stormed a hotel in Somalia’s capital Mogadishu popular with
, police said on Tuesday.
The ongoing attack began at around 7:00 pm (1600 GMT), when a gun battle broke outbetween the jihadists and members of the security forces guarding checkpoints leading to the nearby presidential palace.
Several sources toldAFPthat the attackers had managed to get inside the SYL hotel.
"The security forces are fighting a number of gunmen who have been holed up inside the hotel premises, but very soon, they will end the siege," police officer Ibrahim Mohamed said.
"We don't have the exact number of the attackers so far but I saw the dead bodies of two," he added.
A little earlier, security official Abdirahman Adan reported "a heavy exchange of gunfire and grenade explosions".
And the al-Shabaab Islamist group posted a statement online Tuesday, saying it had carried out an operation "which happened as planned". It gave no further details.
Several witnesses described scenes of panic as the attack broke out.
Gunfire and grenade blasts
"There is still gunfire inside the hotel building and sometimes grenade blasts...," said one witness, Ali Moalim Nur.
"Three of my friends were inside the hotel when the attack started, but luckily they have escaped," he added. Only one of them was injured, suffering a fracture after jumping off a wall, he said.
Another witness, Abdukadir Ahmed, told AFP: "I was close to the hotel when the gunfire broke out and we managed to turn our vehicle swiftly.
"The security forces around the palace checkpoints were firing heavy machine-guns but we don't exactly know who was fighting who," he added.
The SYL hotel is close to the main entrance to the Villa Somalia government complex, a high-security area that includes the presidential palace, the prime minister's office and ministry buildings.
The hotel, which is popular with government officials, business people and visiting diplomats and delegations, has suffered three previous deadly attacks, all claimed by the al-Shabaab group.
The first, in January 2015, killed five people when a suicide car bomber rammed the hotel gates on the eve of a visit by Turkey's President Recep Tayyip Erdogan.
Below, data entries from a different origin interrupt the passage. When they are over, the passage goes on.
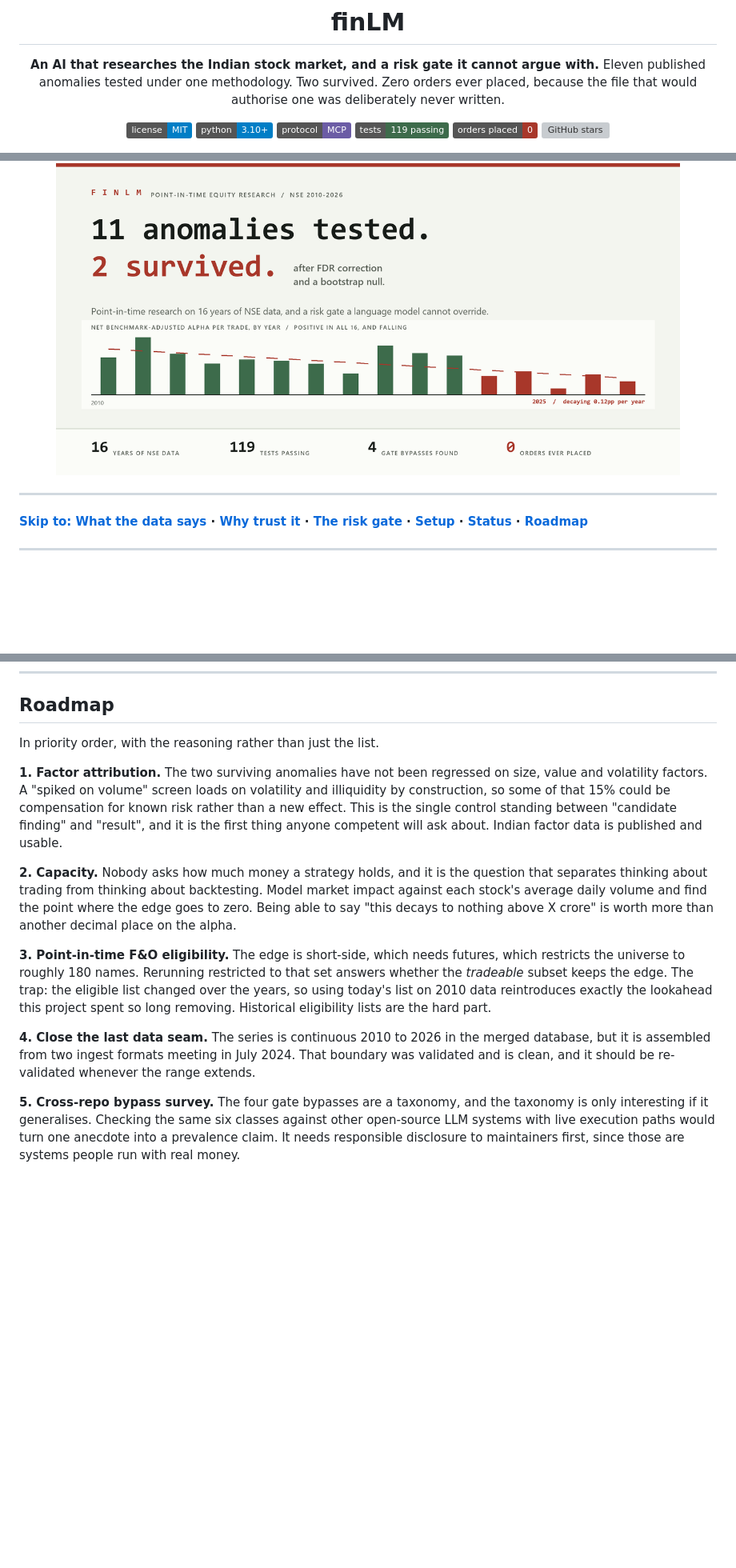
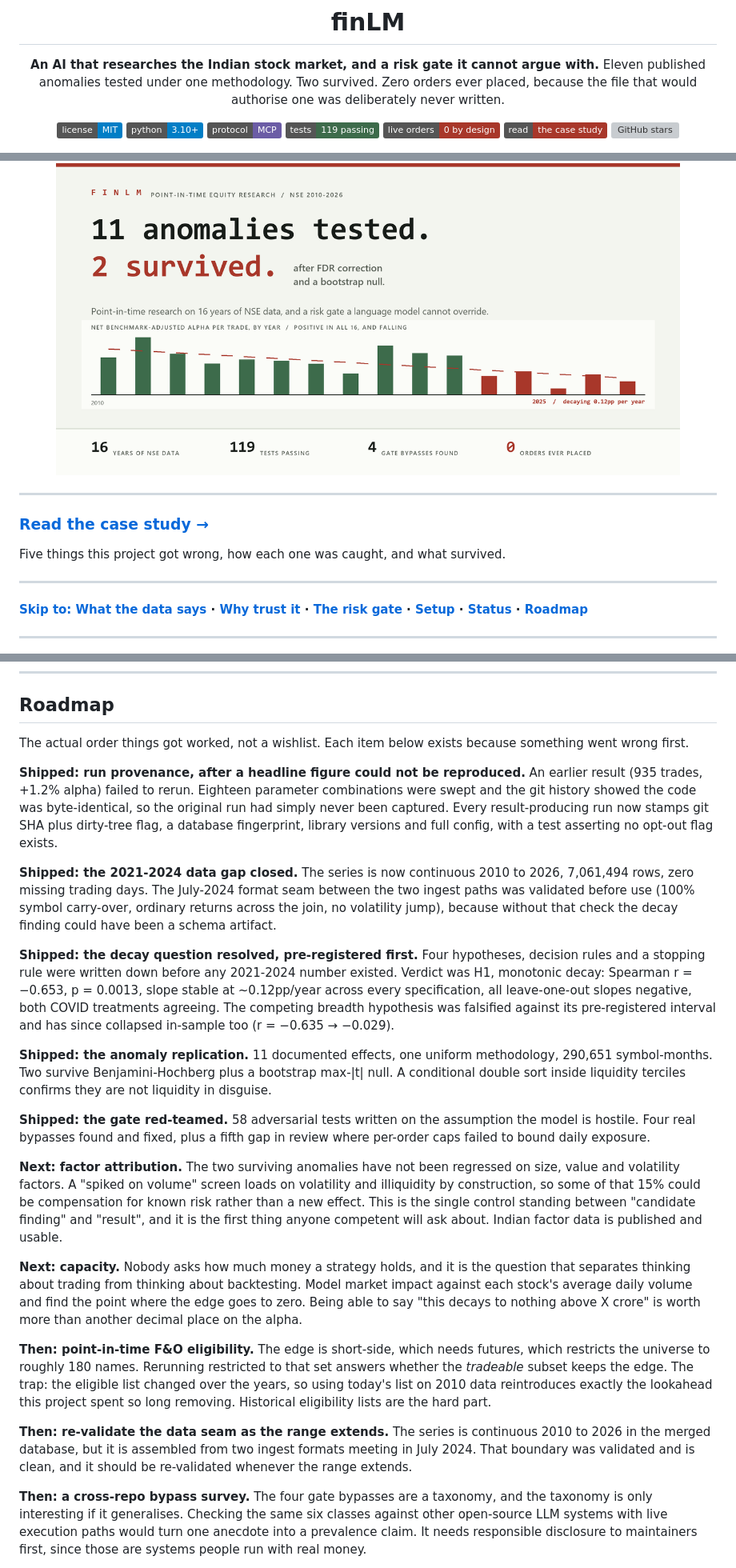
Before and after one commit to hasil7677/finLM, a Markdown page: README.md, 3 parts joined by grey strips. Shown at 80% size. GitHub-like rendering; badges without logos; blank space fills up the shorter version; grey boxes are pictures that could not be loaded.

Commit message:
Link the live case study and restructure the roadmap
Adds the deployed site to the header badges and as a call-out above the
navigation, since it is the best entry point for anyone who will not read
a README.

Rewrites the roadmap as shipped / next / then instead of a flat priority
list. Five substantial pieces of work were already done and invisible:
the provenance layer, closing the 2021-2024 data gap, resolving the decay
question, the anomaly replication, and the gate red-team. Each one is
listed with the failure that motivated it.

Also rewords the orders badge to 'live orders: 0 by design', so it reads
as the claim it is rather than a missing feature.

```diff
--- a/README.md
+++ b/README.md
@@ -10,7 +10,8 @@ placed, because the file that would authorise one was deliberately never written
 ![Python 3.10+](https://img.shields.io/badge/python-3.10%2B-blue)
 [![Protocol: MCP](https://img.shields.io/badge/protocol-MCP-6b5ca5)](#exposing-the-tools-to-an-mcp-client)
 ![Tests: 119 passing](https://img.shields.io/badge/tests-119%20passing-3D6B4B)
-![Orders placed: 0](https://img.shields.io/badge/orders%20placed-0-A8372A)
+![Live orders: 0 by design](https://img.shields.io/badge/live%20orders-0%20by%20design-A8372A)
+[![Case study](https://img.shields.io/badge/read-the%20case%20study-A8372A)](https://finlm-ochre.vercel.app/)
 [![GitHub stars](https://img.shields.io/github/stars/hasil7677/finLM?style=social)](https://github.com/hasil7677/finLM/stargazers)
 
 </div>
@@ -19,6 +20,12 @@ placed, because the file that would authorise one was deliberately never written
   <img src="docs/social-preview.png" width="780"
        alt="Net benchmark-adjusted alpha per trade by year, 2010 to 2025: positive every year and decaying.">
 </p>
+
+---
+
+### [Read the case study &rarr;](https://finlm-ochre.vercel.app/)
+
+Five things this project got wrong, how each one was caught, and what survived.
 
 ---
 
@@ -402,32 +409,62 @@ caught one silently corrupted statistic.
 
 ## Roadmap
 
-In priority order, with the reasoning rather than just the list.
+The actual order things got worked, not a wishlist. Each item below exists because
+something went wrong first.
 
-**1. Factor attribution.** The two surviving anomalies have not been regressed on size,
+**Shipped: run provenance, after a headline figure could not be reproduced.** An earlier
+result (935 trades, +1.2% alpha) failed to rerun. Eighteen parameter combinations were
+swept and the git history showed the code was byte-identical, so the original run had
+simply never been captured. Every result-producing run now stamps git SHA plus dirty-tree
+flag, a database fingerprint, library versions and full config, with a test asserting no
+opt-out flag exists.
+
+**Shipped: the 2021-2024 data gap closed.** The series is now continuous 2010 to 2026,
+7,061,494 rows, zero missing trading days. The July-2024 format seam between the two
+ingest paths was validated before use (100% symbol carry-over, ordinary returns across
+the join, no volatility jump), because without that check the decay finding could have
+been a schema artifact.
+
+**Shipped: the decay question resolved, pre-registered first.** Four hypotheses, decision
+rules and a stopping rule were written down before any 2021-2024 number existed. Verdict
+was H1, monotonic decay: Spearman r = −0.653, p = 0.0013, slope stable at ~0.12pp/year
+across every specification, all leave-one-out slopes negative, both COVID treatments
+agreeing. The competing breadth hypothesis was falsified against its pre-registered
+interval and has since collapsed in-sample too (r = −0.635 → −0.029).
+
+**Shipped: the anomaly replication.** 11 documented effects, one uniform methodology,
+290,651 symbol-months. Two survive Benjamini-Hochberg plus a bootstrap max-|t| null. A
+conditional double sort inside liquidity terciles confirms they are not liquidity in
+disguise.
+
+**Shipped: the gate red-teamed.** 58 adversarial tests written on the assumption the model
+is hostile. Four real bypasses found and fixed, plus a fifth gap in review where per-order
+caps failed to bound daily exposure.
+
+**Next: factor attribution.** The two surviving anomalies have not been regressed on size,
 value and volatility factors. A "spiked on volume" screen loads on volatility and
 illiquidity by construction, so some of that 15% could be compensation for known risk
 rather than a new effect. This is the single control standing between "candidate finding"
 and "result", and it is the first thing anyone competent will ask about. Indian factor
 data is published and usable.
 
-**2. Capacity.** Nobody asks how much money a strategy holds, and it is the question that
+**Next: capacity.** Nobody asks how much money a strategy holds, and it is the question that
 separates thinking about trading from thinking about backtesting. Model market impact
 against each stock's average daily volume and find the point where the edge goes to zero.
 Being able to say "this decays to nothing above X crore" is worth more than another
 decimal place on the alpha.
 
-**3. Point-in-time F&O eligibility.** The edge is short-side, which needs futures, which
+**Then: point-in-time F&O eligibility.** The edge is short-side, which needs futures, which
 restricts the universe to roughly 180 names. Rerunning restricted to that set answers
 whether the *tradeable* subset keeps the edge. The trap: the eligible list changed over
 the years, so using today's list on 2010 data reintroduces exactly the lookahead this
 project spent so long removing. Historical eligibility lists are the hard part.
 
-**4. Close the last data seam.** The series is continuous 2010 to 2026 in the merged
+**Then: re-validate the data seam as the range extends.** The series is continuous 2010 to 2026 in the merged
 database, but it is assembled from two ingest formats meeting in July 2024. That boundary
 was validated and is clean, and it should be re-validated whenever the range extends.
 
-**5. Cross-repo bypass survey.** The four gate bypasses are a taxonomy, and the taxonomy is
+**Then: a cross-repo bypass survey.** The four gate bypasses are a taxonomy, and the taxonomy is
 only interesting if it generalises. Checking the same six classes against other
 open-source LLM systems with live execution paths would turn one anecdote into a
 prevalence claim. It needs responsible disclosure to maintainers first, since those are
```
In February 2016, twin blasts set off close to the hotel and the neighbouring Peace Garden killed 14 people.
Then in August of the same year, a suicide car bomb attack on the hotel killed 15 people and caused extensive damage.
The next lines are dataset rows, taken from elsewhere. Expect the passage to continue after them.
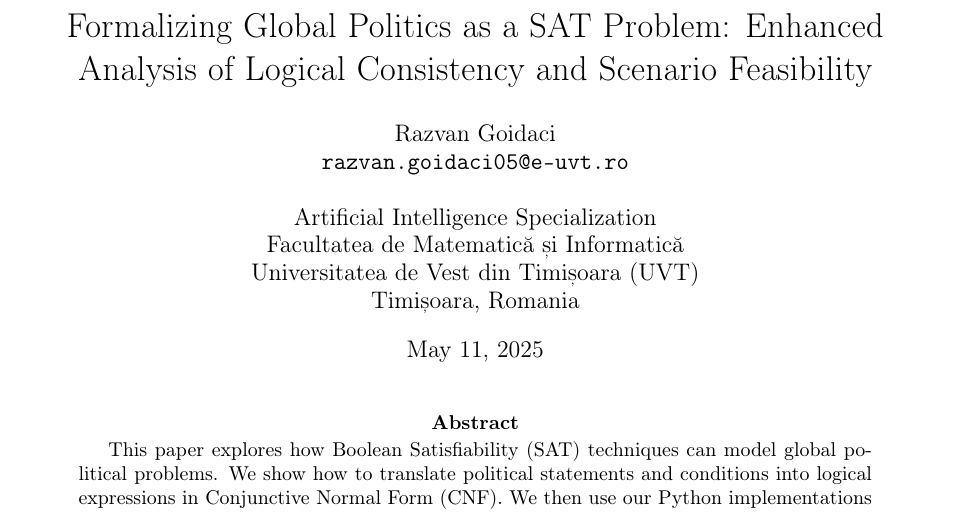
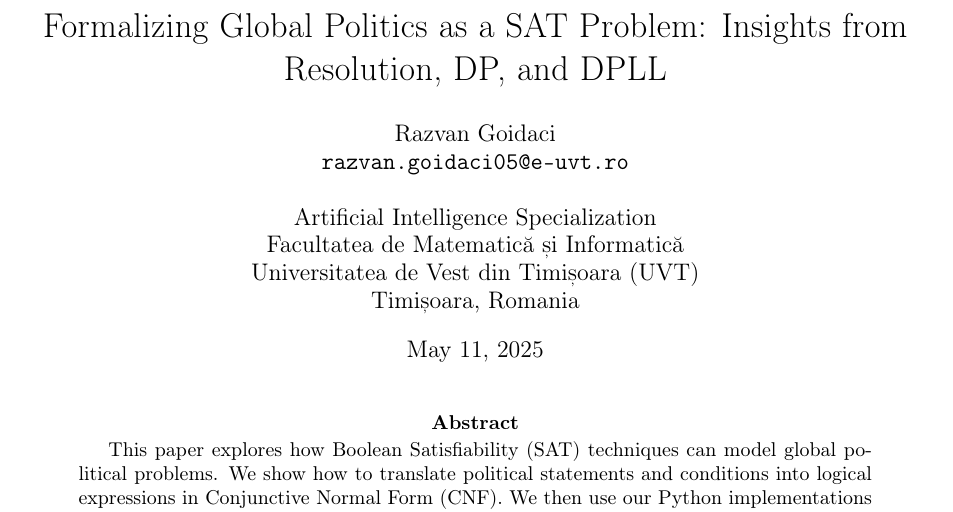
Before and after one commit to razvangoidaci/Politacal-SAT-Paper, a LaTeX paper (political_sat_paper.tex): part of page 1 of 14, cut so that both start at the same text. Compiled offline with pdfLaTeX.

Commit message:
political_sat_paper.tex

```diff
--- a/political_sat_paper.tex
+++ b/political_sat_paper.tex
@@ -26,14 +26,14 @@
     filecolor=magenta,        % Color for file links
     urlcolor=cyan,            % Color for URLs
     citecolor=red,            % Color for bibliography citations
-    pdftitle={Formalizing Global Politics as a SAT Problem: Enhanced Analysis and Insights},
+    pdftitle={Formalizing Global Politics as a SAT Problem: Insights from Resolution, DP, and DPLL},
     pdfauthor={Razvan Goidaci},
     pdfsubject={SAT Solvers for Political Modeling, Logical Consistency and Scenario Analysis},
     pdfkeywords={SAT, DPLL, Resolution, DP, Politics, Modeling, Logic, Scenario Analysis, Consistency, Romania, Timisoara, GitHub},
 }
 
 % --- TITLE AND AUTHOR ---
-\title{Formalizing Global Politics as a SAT Problem: Enhanced Analysis of Logical Consistency and Scenario Feasibility}
+\title{Formalizing Global Politics as a SAT Problem: Insights from Resolution, DP, and DPLL}
 \author{
     Razvan Goidaci \\
     \texttt{razvan.goidaci05@e-uvt.ro} \\ \\
```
A similar attack in July of this year killed civilians, including the mayor of Somalia's capital Mogadishu who died of wounds sustained in the militant bombing attackon his office.
Mayor Abdirahman Omar Osman died while doctors were treating his wounds at a hospital in Doha, a spokesman for the Somali president's office said.
Six people were killed and Osman was initially wounded in the July 24 attack on a government building claimed by Al-Shabaab jihadists to have been targeting a UN envoy.
UN special envoy James Swan had met the mayor and left just before the blast at the headquarters of the Banadir district.
"I deplore this heinous attack which not only demonstrates a violent disregard for the sanctity of human life, but also targets Somalis working to improve the lives of their fellow Somalis in the Mogadishu-Banadir region," Swan said in a statement, confirming he had been in the building earlier in the day.
The al-Qaeda linked Al-Shabaab jihadist group claimed responsibility for the "well-prepared operation", saying they were targeting Swan.
A security source, who asked not to be named, said a suicide bomber had entered a hall where the officials were meeting and detonated the blast inside.
"The blast was very heavy, and I saw people fleeing, some with shrapnel wounds, outside the Banadir administration headquarters," said witness Mohamud Shariif, referring to the regional government offices.
In a statement, Shabaab said they had "killed many of the enemy".
The Al-Qaeda aligned jihadist group was forced out of the capital in 2011.
But Shabaab still control parts of the countryside and continues to launch attacks against government, military, civilian and foreign targets in Mogadishu, often striking the city's most prominent hotels and restaurants.